Working data >>

----------------------------------------

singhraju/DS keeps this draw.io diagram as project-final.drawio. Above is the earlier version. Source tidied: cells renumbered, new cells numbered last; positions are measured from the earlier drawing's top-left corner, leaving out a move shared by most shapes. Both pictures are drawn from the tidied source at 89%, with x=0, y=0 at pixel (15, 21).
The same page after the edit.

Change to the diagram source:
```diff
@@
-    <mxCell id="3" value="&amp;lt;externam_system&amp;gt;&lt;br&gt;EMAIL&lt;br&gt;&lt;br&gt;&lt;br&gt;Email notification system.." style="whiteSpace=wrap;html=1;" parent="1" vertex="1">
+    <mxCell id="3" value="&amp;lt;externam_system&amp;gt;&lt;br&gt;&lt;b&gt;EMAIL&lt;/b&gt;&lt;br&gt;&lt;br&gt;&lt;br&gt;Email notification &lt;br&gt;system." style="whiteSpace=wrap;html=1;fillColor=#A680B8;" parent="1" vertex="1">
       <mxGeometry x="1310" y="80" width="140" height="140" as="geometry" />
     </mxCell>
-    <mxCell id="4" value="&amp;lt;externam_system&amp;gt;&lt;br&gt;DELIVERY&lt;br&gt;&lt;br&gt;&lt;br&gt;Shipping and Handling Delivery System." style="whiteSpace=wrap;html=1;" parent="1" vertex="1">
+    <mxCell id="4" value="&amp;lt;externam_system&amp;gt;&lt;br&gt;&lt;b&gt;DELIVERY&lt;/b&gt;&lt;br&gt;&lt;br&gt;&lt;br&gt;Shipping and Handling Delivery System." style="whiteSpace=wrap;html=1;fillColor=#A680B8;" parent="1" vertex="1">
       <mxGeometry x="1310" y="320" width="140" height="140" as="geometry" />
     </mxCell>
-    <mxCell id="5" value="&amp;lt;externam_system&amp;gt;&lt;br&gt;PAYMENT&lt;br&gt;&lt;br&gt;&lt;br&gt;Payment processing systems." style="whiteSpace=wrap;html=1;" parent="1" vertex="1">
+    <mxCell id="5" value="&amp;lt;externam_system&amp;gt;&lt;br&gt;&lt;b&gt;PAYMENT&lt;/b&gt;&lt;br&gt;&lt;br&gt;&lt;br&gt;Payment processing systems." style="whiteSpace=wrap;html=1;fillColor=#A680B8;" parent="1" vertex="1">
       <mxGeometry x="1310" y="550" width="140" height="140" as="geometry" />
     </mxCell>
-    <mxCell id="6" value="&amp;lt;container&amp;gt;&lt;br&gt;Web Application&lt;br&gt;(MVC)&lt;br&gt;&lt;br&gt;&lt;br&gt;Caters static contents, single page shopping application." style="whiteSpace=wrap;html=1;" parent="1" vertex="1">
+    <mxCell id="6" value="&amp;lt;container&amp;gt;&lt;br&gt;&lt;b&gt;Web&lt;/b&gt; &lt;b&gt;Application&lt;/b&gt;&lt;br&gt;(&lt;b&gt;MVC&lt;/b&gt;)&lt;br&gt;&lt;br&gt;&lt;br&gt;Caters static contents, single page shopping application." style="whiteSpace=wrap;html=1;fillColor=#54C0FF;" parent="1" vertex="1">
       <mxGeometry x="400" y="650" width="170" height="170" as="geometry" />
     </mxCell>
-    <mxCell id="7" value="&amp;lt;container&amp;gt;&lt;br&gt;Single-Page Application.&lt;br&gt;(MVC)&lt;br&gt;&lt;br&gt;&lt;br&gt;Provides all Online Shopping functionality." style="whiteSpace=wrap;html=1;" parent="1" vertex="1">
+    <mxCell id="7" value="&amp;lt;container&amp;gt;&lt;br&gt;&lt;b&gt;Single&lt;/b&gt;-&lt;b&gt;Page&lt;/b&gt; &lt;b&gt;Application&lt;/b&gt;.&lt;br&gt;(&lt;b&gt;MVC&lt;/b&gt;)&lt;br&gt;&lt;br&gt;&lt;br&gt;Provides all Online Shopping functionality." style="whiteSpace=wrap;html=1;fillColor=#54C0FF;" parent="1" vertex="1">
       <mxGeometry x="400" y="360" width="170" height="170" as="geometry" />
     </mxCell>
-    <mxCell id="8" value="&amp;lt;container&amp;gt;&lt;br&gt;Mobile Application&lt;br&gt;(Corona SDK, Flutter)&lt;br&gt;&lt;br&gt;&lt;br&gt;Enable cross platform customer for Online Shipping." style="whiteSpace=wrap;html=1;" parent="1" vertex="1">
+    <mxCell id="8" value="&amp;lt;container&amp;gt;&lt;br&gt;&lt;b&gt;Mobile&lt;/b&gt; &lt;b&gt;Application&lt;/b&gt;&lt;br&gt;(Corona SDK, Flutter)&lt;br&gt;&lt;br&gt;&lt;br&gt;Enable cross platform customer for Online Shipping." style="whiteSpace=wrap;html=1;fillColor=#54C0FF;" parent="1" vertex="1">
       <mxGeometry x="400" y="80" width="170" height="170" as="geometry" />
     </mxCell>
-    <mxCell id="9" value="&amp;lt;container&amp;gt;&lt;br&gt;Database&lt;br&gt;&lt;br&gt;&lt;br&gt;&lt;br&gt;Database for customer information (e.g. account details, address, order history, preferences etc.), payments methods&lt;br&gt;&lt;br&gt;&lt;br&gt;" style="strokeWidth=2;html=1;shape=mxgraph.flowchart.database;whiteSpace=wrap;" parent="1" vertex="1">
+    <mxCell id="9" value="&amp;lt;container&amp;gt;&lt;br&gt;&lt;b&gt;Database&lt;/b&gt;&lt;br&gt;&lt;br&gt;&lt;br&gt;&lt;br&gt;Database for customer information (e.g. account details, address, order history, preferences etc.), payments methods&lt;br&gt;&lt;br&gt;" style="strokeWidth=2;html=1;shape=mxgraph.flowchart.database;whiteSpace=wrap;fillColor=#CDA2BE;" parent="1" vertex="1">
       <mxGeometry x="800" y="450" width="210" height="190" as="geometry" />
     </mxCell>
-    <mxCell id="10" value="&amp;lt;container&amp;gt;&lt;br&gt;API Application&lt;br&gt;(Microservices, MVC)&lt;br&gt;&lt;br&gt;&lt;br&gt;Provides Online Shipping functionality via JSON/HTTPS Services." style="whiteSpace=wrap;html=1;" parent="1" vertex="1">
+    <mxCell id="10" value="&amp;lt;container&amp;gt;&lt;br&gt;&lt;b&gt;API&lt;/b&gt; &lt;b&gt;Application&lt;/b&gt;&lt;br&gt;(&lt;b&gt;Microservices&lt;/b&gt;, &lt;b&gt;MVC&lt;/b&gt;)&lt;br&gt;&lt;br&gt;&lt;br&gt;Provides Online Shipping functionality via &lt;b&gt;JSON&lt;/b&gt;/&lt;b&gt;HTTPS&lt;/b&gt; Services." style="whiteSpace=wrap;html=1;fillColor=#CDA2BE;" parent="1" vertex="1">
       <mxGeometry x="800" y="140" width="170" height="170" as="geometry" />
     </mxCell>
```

----------------------------------------

What is required >>
Every line in the material must be retyped exactly, with none omitted.

Solution >>
singhraju/DS keeps this draw.io diagram as project-final.drawio. Above is the earlier version. Source tidied: cells renumbered, new cells numbered last; positions are measured from the earlier drawing's top-left corner, leaving out a move shared by most shapes. Both pictures are drawn from the tidied source at 89%, with x=0, y=0 at pixel (15, 21).
The same page after the edit.

Change to the diagram source:
```diff
@@
-    <mxCell id="3" value="&amp;lt;externam_system&amp;gt;&lt;br&gt;EMAIL&lt;br&gt;&lt;br&gt;&lt;br&gt;Email notification system.." style="whiteSpace=wrap;html=1;" parent="1" vertex="1">
+    <mxCell id="3" value="&amp;lt;externam_system&amp;gt;&lt;br&gt;&lt;b&gt;EMAIL&lt;/b&gt;&lt;br&gt;&lt;br&gt;&lt;br&gt;Email notification &lt;br&gt;system." style="whiteSpace=wrap;html=1;fillColor=#A680B8;" parent="1" vertex="1">
       <mxGeometry x="1310" y="80" width="140" height="140" as="geometry" />
     </mxCell>
-    <mxCell id="4" value="&amp;lt;externam_system&amp;gt;&lt;br&gt;DELIVERY&lt;br&gt;&lt;br&gt;&lt;br&gt;Shipping and Handling Delivery System." style="whiteSpace=wrap;html=1;" parent="1" vertex="1">
+    <mxCell id="4" value="&amp;lt;externam_system&amp;gt;&lt;br&gt;&lt;b&gt;DELIVERY&lt;/b&gt;&lt;br&gt;&lt;br&gt;&lt;br&gt;Shipping and Handling Delivery System." style="whiteSpace=wrap;html=1;fillColor=#A680B8;" parent="1" vertex="1">
       <mxGeometry x="1310" y="320" width="140" height="140" as="geometry" />
     </mxCell>
-    <mxCell id="5" value="&amp;lt;externam_system&amp;gt;&lt;br&gt;PAYMENT&lt;br&gt;&lt;br&gt;&lt;br&gt;Payment processing systems." style="whiteSpace=wrap;html=1;" parent="1" vertex="1">
+    <mxCell id="5" value="&amp;lt;externam_system&amp;gt;&lt;br&gt;&lt;b&gt;PAYMENT&lt;/b&gt;&lt;br&gt;&lt;br&gt;&lt;br&gt;Payment processing systems." style="whiteSpace=wrap;html=1;fillColor=#A680B8;" parent="1" vertex="1">
       <mxGeometry x="1310" y="550" width="140" height="140" as="geometry" />
     </mxCell>
-    <mxCell id="6" value="&amp;lt;container&amp;gt;&lt;br&gt;Web Application&lt;br&gt;(MVC)&lt;br&gt;&lt;br&gt;&lt;br&gt;Caters static contents, single page shopping application." style="whiteSpace=wrap;html=1;" parent="1" vertex="1">
+    <mxCell id="6" value="&amp;lt;container&amp;gt;&lt;br&gt;&lt;b&gt;Web&lt;/b&gt; &lt;b&gt;Application&lt;/b&gt;&lt;br&gt;(&lt;b&gt;MVC&lt;/b&gt;)&lt;br&gt;&lt;br&gt;&lt;br&gt;Caters static contents, single page shopping application." style="whiteSpace=wrap;html=1;fillColor=#54C0FF;" parent="1" vertex="1">
       <mxGeometry x="400" y="650" width="170" height="170" as="geometry" />
     </mxCell>
-    <mxCell id="7" value="&amp;lt;container&amp;gt;&lt;br&gt;Single-Page Application.&lt;br&gt;(MVC)&lt;br&gt;&lt;br&gt;&lt;br&gt;Provides all Online Shopping functionality." style="whiteSpace=wrap;html=1;" parent="1" vertex="1">
+    <mxCell id="7" value="&amp;lt;container&amp;gt;&lt;br&gt;&lt;b&gt;Single&lt;/b&gt;-&lt;b&gt;Page&lt;/b&gt; &lt;b&gt;Application&lt;/b&gt;.&lt;br&gt;(&lt;b&gt;MVC&lt;/b&gt;)&lt;br&gt;&lt;br&gt;&lt;br&gt;Provides all Online Shopping functionality." style="whiteSpace=wrap;html=1;fillColor=#54C0FF;" parent="1" vertex="1">
       <mxGeometry x="400" y="360" width="170" height="170" as="geometry" />
     </mxCell>
-    <mxCell id="8" value="&amp;lt;container&amp;gt;&lt;br&gt;Mobile Application&lt;br&gt;(Corona SDK, Flutter)&lt;br&gt;&lt;br&gt;&lt;br&gt;Enable cross platform customer for Online Shipping." style="whiteSpace=wrap;html=1;" parent="1" vertex="1">
+    <mxCell id="8" value="&amp;lt;container&amp;gt;&lt;br&gt;&lt;b&gt;Mobile&lt;/b&gt; &lt;b&gt;Application&lt;/b&gt;&lt;br&gt;(Corona SDK, Flutter)&lt;br&gt;&lt;br&gt;&lt;br&gt;Enable cross platform customer for Online Shipping." style="whiteSpace=wrap;html=1;fillColor=#54C0FF;" parent="1" vertex="1">
       <mxGeometry x="400" y="80" width="170" height="170" as="geometry" />
     </mxCell>
-    <mxCell id="9" value="&amp;lt;container&amp;gt;&lt;br&gt;Database&lt;br&gt;&lt;br&gt;&lt;br&gt;&lt;br&gt;Database for customer information (e.g. account details, address, order history, preferences etc.), payments methods&lt;br&gt;&lt;br&gt;&lt;br&gt;" style="strokeWidth=2;html=1;shape=mxgraph.flowchart.database;whiteSpace=wrap;" parent="1" vertex="1">
+    <mxCell id="9" value="&amp;lt;container&amp;gt;&lt;br&gt;&lt;b&gt;Database&lt;/b&gt;&lt;br&gt;&lt;br&gt;&lt;br&gt;&lt;br&gt;Database for customer information (e.g. account details, address, order history, preferences etc.), payments methods&lt;br&gt;&lt;br&gt;" style="strokeWidth=2;html=1;shape=mxgraph.flowchart.database;whiteSpace=wrap;fillColor=#CDA2BE;" parent="1" vertex="1">
       <mxGeometry x="800" y="450" width="210" height="190" as="geometry" />
     </mxCell>
-    <mxCell id="10" value="&amp;lt;container&amp;gt;&lt;br&gt;API Application&lt;br&gt;(Microservices, MVC)&lt;br&gt;&lt;br&gt;&lt;br&gt;Provides Online Shipping functionality via JSON/HTTPS Services." style="whiteSpace=wrap;html=1;" parent="1" vertex="1">
+    <mxCell id="10" value="&amp;lt;container&amp;gt;&lt;br&gt;&lt;b&gt;API&lt;/b&gt; &lt;b&gt;Application&lt;/b&gt;&lt;br&gt;(&lt;b&gt;Microservices&lt;/b&gt;, &lt;b&gt;MVC&lt;/b&gt;)&lt;br&gt;&lt;br&gt;&lt;br&gt;Provides Online Shipping functionality via &lt;b&gt;JSON&lt;/b&gt;/&lt;b&gt;HTTPS&lt;/b&gt; Services." style="whiteSpace=wrap;html=1;fillColor=#CDA2BE;" parent="1" vertex="1">
       <mxGeometry x="800" y="140" width="170" height="170" as="geometry" />
     </mxCell>
```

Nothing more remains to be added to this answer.